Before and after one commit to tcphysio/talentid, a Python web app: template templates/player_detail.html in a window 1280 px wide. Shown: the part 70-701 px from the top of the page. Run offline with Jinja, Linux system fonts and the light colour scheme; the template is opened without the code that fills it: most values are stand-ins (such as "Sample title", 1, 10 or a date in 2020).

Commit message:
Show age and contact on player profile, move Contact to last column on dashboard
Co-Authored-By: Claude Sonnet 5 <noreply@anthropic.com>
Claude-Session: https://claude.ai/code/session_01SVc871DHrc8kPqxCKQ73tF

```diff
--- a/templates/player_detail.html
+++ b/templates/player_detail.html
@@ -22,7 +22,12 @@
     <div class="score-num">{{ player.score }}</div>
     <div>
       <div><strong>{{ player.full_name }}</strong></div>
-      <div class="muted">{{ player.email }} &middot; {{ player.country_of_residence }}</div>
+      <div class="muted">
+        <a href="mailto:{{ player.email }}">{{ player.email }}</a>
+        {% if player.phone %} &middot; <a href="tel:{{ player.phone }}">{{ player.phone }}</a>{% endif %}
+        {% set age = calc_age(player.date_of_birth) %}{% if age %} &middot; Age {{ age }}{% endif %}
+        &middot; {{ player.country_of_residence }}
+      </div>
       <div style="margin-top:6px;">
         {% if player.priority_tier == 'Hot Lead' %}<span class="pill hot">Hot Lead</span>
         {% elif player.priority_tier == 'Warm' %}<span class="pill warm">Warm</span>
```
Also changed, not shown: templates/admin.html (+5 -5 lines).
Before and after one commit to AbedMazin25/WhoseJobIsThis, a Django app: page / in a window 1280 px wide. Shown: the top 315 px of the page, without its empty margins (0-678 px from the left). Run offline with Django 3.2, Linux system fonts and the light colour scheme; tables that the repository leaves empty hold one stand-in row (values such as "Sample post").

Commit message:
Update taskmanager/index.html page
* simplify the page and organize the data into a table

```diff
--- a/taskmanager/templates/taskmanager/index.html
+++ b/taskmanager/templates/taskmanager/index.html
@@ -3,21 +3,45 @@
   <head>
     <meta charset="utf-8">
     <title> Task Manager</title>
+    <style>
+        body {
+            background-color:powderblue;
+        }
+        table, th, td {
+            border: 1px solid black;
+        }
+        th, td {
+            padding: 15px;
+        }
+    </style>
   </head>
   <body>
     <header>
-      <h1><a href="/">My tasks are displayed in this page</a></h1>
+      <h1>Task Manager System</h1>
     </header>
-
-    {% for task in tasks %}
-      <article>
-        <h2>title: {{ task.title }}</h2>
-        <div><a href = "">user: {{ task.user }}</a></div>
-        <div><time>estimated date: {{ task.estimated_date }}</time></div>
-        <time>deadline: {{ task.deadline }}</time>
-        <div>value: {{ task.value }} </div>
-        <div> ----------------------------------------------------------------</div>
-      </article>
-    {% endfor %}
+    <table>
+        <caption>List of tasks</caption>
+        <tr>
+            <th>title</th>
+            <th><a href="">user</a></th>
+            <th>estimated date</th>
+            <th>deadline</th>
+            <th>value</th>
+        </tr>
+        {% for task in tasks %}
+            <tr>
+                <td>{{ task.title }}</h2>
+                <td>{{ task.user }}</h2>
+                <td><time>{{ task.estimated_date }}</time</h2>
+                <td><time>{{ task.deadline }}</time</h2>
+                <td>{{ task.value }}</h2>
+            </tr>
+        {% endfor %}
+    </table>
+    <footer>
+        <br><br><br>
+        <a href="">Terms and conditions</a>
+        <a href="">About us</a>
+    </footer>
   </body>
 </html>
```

**Required work**
Say how many lines of the listing above contain "title", giving nothing but the number.

**Result for this exercise**
5